Kavadiyattam – This dance is performed in all subramanya temples. As peacock is considered the steed of Lord Subramanya, the performers carry a bow adorned with the plums of peacock the devotees stick the offerings at the end of a long pole and sing devotional songs.
Kolkali- This dance is one of the most popular dances of Kerala. In this a group of 24 performers from the agrarian class take part. Wooden sticks are used by the dancers as props. Both ladies and gents move in a circular nation beating their sticks and thus enjoying the mirth.
Padayani- Padayani literally signifies a roul of soldiers. This ritualistic dance performance is done in Bhadrakali temples from December to may. This is performed to appease goddess kali who turned furious after Danuka’s death just are type of Musical instrument is used to relate the song called the Thappu.
Kalaripayattu – This is considered as the mother of modern martial art. This was practiced in the older era by the warriors to gain power and learn to ways of self defence. This art form involves activities like jumping, running etc some special features of the combat are oil massage and the use of old weapons.
Pulikalli- One of the top Kerala folk dances
this is performed by the deftly handed artists to entertain guests on the eve of Onam. Which is a major harvest festival of Kerala the dancers paint their bodies to give the impression of tigers. The men move about like tigers with huge bellies.

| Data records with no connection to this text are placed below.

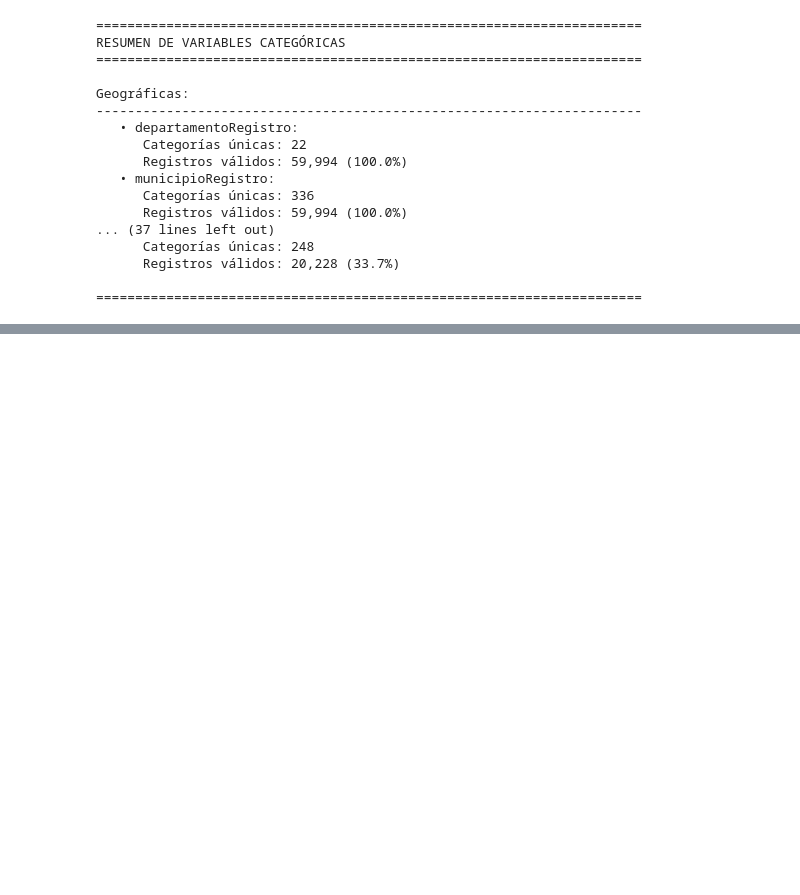
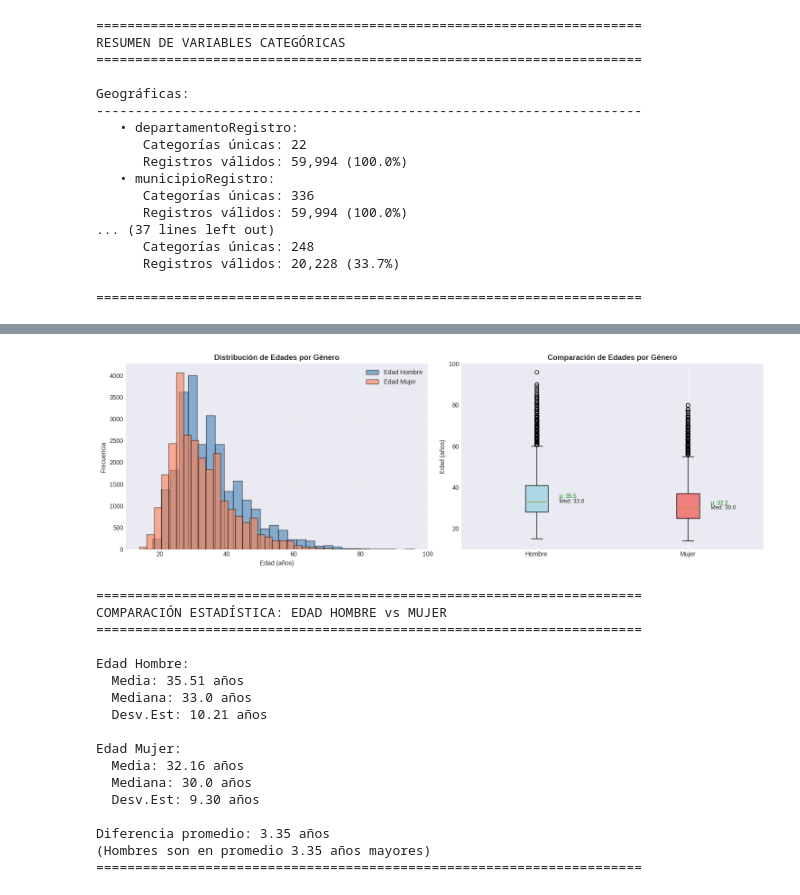
Before and after one commit to Tunchxz/CC3074-Proyecto-1, a Jupyter notebook: proyecto-1.ipynb, the cells around one changed output, grey strips where cells are left out. Saved outputs shown, nothing was run; the diff lists cells and outputs as text; code cells hidden in the pictures; blank space fills up the shorter version.

```diff
--- a/proyecto-1.ipynb
+++ b/proyecto-1.ipynb
@@ -1238,0 +1804,73 @@ Geográficas:
+# %%
+# Análisis comparativo de edades entre hombres y mujeres
+fig, axes = plt.subplots(1, 2, figsize=(15, 5))
+
+# Histograma comparativo
+axes[0].hist(df_limpio['edadHombre'].dropna(), bins=30, alpha=0.6,
+            label='Edad Hombre', color='steelblue', edgecolor='black')
+axes[0].hist(df_limpio['edadMujer'].dropna(), bins=30, alpha=0.6,
+            label='Edad Mujer', color='coral', edgecolor='black')
+axes[0].set_xlabel('Edad (años)')
+axes[0].set_ylabel('Frecuencia')
+axes[0].set_title('Distribución de Edades por Género', fontweight='bold')
+axes[0].legend()
+axes[0].grid(True, alpha=0.3)
+
+# Boxplot comparativo
+data_edades = [df_limpio['edadHombre'].dropna(), df_limpio['edadMujer'].dropna()]
+bp = axes[1].boxplot(data_edades, labels=['Hombre', 'Mujer'], patch_artist=True)
+bp['boxes'][0].set_facecolor('lightblue')
+bp['boxes'][1].set_facecolor('lightcoral')
+axes[1].set_ylabel('Edad (años)')
+axes[1].set_title('Comparación de Edades por Género', fontweight='bold')
+axes[1].grid(True, alpha=0.3, axis='y')
+
+# Agregar estadísticos
+for i, (label, data) in enumerate(zip(['Hombre', 'Mujer'], data_edades)):
+    median = data.median()
+    mean = data.mean()
+    axes[1].text(i+1.15, median, f'Med: {median:.1f}', fontsize=9, va='center')
+    axes[1].text(i+1.15, mean, f'μ: {mean:.1f}', fontsize=9, va='center', color='green')
+
+plt.tight_layout()
+plt.show()
+
+# Estadísticos comparativos
+print("\n" + "="*70)
+print("COMPARACIÓN ESTADÍSTICA: EDAD HOMBRE vs MUJER")
+print("="*70)
+edad_h = df_limpio['edadHombre'].dropna()
+edad_m = df_limpio['edadMujer'].dropna()
+
+print("\nEdad Hombre:")
+print(f"  Media: {edad_h.mean():.2f} años")
+print(f"  Mediana: {edad_h.median():.1f} años")
+print(f"  Desv.Est: {edad_h.std():.2f} años")
+
+print("\nEdad Mujer:")
+print(f"  Media: {edad_m.mean():.2f} años")
+print(f"  Mediana: {edad_m.median():.1f} años")
+print(f"  Desv.Est: {edad_m.std():.2f} años")
+
+print(f"\nDiferencia promedio: {edad_h.mean() - edad_m.mean():.2f} años")
+print(f"(Hombres son en promedio {abs(edad_h.mean() - edad_m.mean()):.2f} años {'mayores' if edad_h.mean() > edad_m.mean() else 'menores'})")
+print("="*70)
+# %% [output]
+[figure, added]
+======================================================================
+COMPARACIÓN ESTADÍSTICA: EDAD HOMBRE vs MUJER
+======================================================================
+
+Edad Hombre:
+  Media: 35.51 años
+  Mediana: 33.0 años
+  Desv.Est: 10.21 años
+
+Edad Mujer:
+  Media: 32.16 años
+  Mediana: 30.0 años
+  Desv.Est: 9.30 años
+
+Diferencia promedio: 3.35 años
+(Hombres son en promedio 3.35 años mayores)
+======================================================================
```
Also changed, not shown: parts of 18 cells of this notebook.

Thullal – The word “Thullal” literally signify to jump about in mirth. This art form developed in Kerala in 18th century. This ia a solo performance combining both dance and recitation. In this dance form the tale is derived from the Puranas and narrated in verse.